Sprawled. That is the word you will think of when you see me lying in bed.
I will be lying on my back; legs and arms spread out to remind you of Da Vinci’s Vitruvian man.
If I open my eyes to look up, it will be to see the ceiling. If I turn my head to my right, it will be to have the blinding light, streaming in through the open window, hit my face. I think it is around noon – I could take my phone from the bedside to confirm that it is, but I choose not to. I don’t care what time it is. I’ll therefore keep facing up and my eyes will remain closed.
While you will see a body on top of a bed in a poor imitation of the Vitruvian man, on a Sunday afternoon, you will not really see me.
You will be oblivious to the throbbing muscles and aching joints that plague this body of mine; right from the ball and socket joints of the shoulder, down to the point where the femur and fibula bones join at the knee, all the way down to the ankles of my feet.
You will not be aware of the dull pain on my lower back nor feel my bones crackle, let loose trying to release tension in order to relax. You might not notice that I will be paying attention to every sensation in my body, willing it to function once more because I don’t think I can handle this fatigue anymore.
On that bed will lie a body that feels too heavy to move around. A body that is dog-tired of carrying its own weight. Lying there will be a head so heavy – one that went and got a life of its own. A head that has grown a bigger head such that the shoulders cannot hold it anymore.
From where you stand, you might not be privy to the fact that for weeks, it has been a burden carrying this body around, but I have faithfully done so anyway. I have felt its weight increase with each passing day and I have had to summon more energy to accommodate it.
This Sunday morning, it really was determined to weigh me down, but I had carried it to church all the same. It almost gave way, almost simply shut down. So as soon as the priest asked the Almighty Father to bless us in the Name of the + Father, the son and the holy spirit, + we burst out of the church door; my heavy head, dragged by my tired body led by my drowsy eyes.
It felt as if I was sinking slowly to the ground with every concerted footstep that I took. Luckily, we made it to this bed.
This is where it ends. This is where this unbearable load is unloaded. Once and for all.
I want to feel my tense muscles relax. I want to feel the throbbing in my temples begin to subside. I want to close my eyes and ignore the bright sun that is shining outside.

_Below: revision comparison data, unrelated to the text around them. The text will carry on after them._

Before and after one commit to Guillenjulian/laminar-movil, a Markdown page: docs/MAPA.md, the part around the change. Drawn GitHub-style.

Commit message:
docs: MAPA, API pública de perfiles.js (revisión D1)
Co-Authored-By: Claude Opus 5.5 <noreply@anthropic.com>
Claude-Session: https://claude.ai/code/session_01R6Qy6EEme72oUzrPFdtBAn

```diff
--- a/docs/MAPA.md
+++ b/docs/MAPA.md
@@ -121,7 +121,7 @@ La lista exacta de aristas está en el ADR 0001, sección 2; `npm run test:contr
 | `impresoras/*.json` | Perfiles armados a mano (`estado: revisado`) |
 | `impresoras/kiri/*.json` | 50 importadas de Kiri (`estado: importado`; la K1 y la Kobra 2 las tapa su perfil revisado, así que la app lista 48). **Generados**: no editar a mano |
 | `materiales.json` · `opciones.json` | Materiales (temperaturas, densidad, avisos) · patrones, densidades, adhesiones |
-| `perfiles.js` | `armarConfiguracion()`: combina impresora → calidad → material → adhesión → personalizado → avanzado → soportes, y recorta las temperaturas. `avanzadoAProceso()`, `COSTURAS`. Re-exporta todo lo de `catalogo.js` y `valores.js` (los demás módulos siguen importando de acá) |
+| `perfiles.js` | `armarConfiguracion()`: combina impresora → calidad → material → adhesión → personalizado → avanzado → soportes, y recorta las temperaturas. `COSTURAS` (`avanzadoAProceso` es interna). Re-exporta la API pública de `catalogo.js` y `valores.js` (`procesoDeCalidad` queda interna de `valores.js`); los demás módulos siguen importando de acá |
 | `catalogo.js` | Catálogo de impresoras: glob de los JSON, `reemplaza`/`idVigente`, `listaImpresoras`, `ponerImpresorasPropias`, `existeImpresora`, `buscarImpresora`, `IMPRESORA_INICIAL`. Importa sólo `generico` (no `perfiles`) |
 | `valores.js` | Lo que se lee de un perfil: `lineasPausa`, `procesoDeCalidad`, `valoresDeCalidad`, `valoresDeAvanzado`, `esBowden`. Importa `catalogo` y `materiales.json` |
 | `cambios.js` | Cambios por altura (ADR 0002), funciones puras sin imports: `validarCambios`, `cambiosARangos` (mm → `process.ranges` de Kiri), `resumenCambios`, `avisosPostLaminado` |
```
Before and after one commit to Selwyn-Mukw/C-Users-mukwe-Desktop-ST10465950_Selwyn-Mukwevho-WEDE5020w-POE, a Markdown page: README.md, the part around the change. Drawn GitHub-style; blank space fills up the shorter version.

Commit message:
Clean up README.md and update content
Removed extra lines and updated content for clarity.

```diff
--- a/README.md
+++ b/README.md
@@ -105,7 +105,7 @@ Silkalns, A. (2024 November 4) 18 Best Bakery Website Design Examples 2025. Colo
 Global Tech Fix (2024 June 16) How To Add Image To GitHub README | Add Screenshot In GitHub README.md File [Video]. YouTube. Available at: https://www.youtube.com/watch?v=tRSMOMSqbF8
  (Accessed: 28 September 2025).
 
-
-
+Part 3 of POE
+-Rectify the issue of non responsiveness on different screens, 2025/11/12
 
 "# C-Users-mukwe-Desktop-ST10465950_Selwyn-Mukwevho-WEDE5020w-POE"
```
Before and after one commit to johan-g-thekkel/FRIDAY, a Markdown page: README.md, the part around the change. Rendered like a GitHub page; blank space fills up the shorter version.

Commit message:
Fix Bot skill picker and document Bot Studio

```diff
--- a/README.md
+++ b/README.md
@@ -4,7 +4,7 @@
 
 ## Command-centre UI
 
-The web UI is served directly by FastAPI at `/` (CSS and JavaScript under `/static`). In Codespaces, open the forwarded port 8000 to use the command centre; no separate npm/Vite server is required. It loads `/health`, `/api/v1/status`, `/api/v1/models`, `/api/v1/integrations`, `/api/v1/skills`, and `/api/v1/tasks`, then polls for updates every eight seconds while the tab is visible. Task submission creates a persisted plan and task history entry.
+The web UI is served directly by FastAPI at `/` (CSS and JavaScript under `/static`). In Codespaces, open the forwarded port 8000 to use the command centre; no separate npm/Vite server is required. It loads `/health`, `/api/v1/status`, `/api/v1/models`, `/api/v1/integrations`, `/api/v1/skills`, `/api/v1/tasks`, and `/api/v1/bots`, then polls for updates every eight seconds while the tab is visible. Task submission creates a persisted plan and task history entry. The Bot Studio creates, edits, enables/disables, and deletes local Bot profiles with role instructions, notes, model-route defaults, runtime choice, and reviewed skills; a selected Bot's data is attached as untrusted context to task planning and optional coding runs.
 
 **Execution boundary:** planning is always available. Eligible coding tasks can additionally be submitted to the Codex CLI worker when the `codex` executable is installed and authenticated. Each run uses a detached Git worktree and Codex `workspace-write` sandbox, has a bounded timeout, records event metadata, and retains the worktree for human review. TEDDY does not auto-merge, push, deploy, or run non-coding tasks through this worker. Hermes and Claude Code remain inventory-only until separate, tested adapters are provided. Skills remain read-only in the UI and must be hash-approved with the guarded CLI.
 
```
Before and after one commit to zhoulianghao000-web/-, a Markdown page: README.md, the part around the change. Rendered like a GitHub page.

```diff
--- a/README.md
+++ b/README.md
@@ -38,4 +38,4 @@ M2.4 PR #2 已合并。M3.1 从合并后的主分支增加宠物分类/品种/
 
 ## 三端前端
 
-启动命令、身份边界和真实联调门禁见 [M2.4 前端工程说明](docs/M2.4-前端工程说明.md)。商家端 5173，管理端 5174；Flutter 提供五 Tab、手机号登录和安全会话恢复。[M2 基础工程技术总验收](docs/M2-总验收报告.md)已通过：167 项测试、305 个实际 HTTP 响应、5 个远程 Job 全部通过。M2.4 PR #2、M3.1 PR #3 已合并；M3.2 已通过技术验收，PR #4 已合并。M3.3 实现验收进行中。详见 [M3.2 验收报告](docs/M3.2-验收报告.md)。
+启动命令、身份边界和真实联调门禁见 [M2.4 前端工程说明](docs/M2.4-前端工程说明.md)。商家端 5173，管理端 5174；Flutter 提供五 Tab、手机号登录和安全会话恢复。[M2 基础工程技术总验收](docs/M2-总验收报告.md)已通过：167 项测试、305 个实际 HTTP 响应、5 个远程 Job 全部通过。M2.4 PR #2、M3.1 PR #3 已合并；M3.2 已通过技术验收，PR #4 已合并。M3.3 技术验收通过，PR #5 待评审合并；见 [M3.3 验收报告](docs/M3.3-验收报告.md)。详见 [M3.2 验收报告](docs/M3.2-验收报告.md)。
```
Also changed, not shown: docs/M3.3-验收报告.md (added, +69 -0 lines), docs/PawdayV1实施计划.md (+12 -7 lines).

I intend to listen out to the Sunday afternoon traffic. Listen to children playing while others are fighting and reporting their enemies to their parents. I want these noises to lull me to sleep. To peace. To much needed rest.
I’m taking a break from the chaos. From the deadlines. From the life. The walking, the working, the thinking. I am putting my exhaustion to rest. I will be burying it six feet under and putting a concrete slab over it. I will go one step further and pray for it to rest in peace, so that I can have mine.
My breathing is slow and intentional. I want to feel the oxygen fusing with the blood that passes through my heart. I want to feel my heartbeat become regular and unhurried again. I want to breath in. Intentionally. I want to exhale. Consciously. Through my nose and also through my mouth. I want to draw in each breath and let it out evenly.
When you walk in through that door, you will not feel my tense body relaxing slowly. You might not even witness my taut muscles letting go of its stiffness.
As I join my hands together over my head, or turn to face down and assume the more comfortable recovery position, as I reach out to pull the covers over my body, you will not be privy of the damage that this body will be trying to repair on the inside.
So I’m going under. For a few hours, I will be dead to the world. I will shut my body down so that I can re-energize and be able to function again.
You might hear me snore.
Whatever you do, do not wake me up.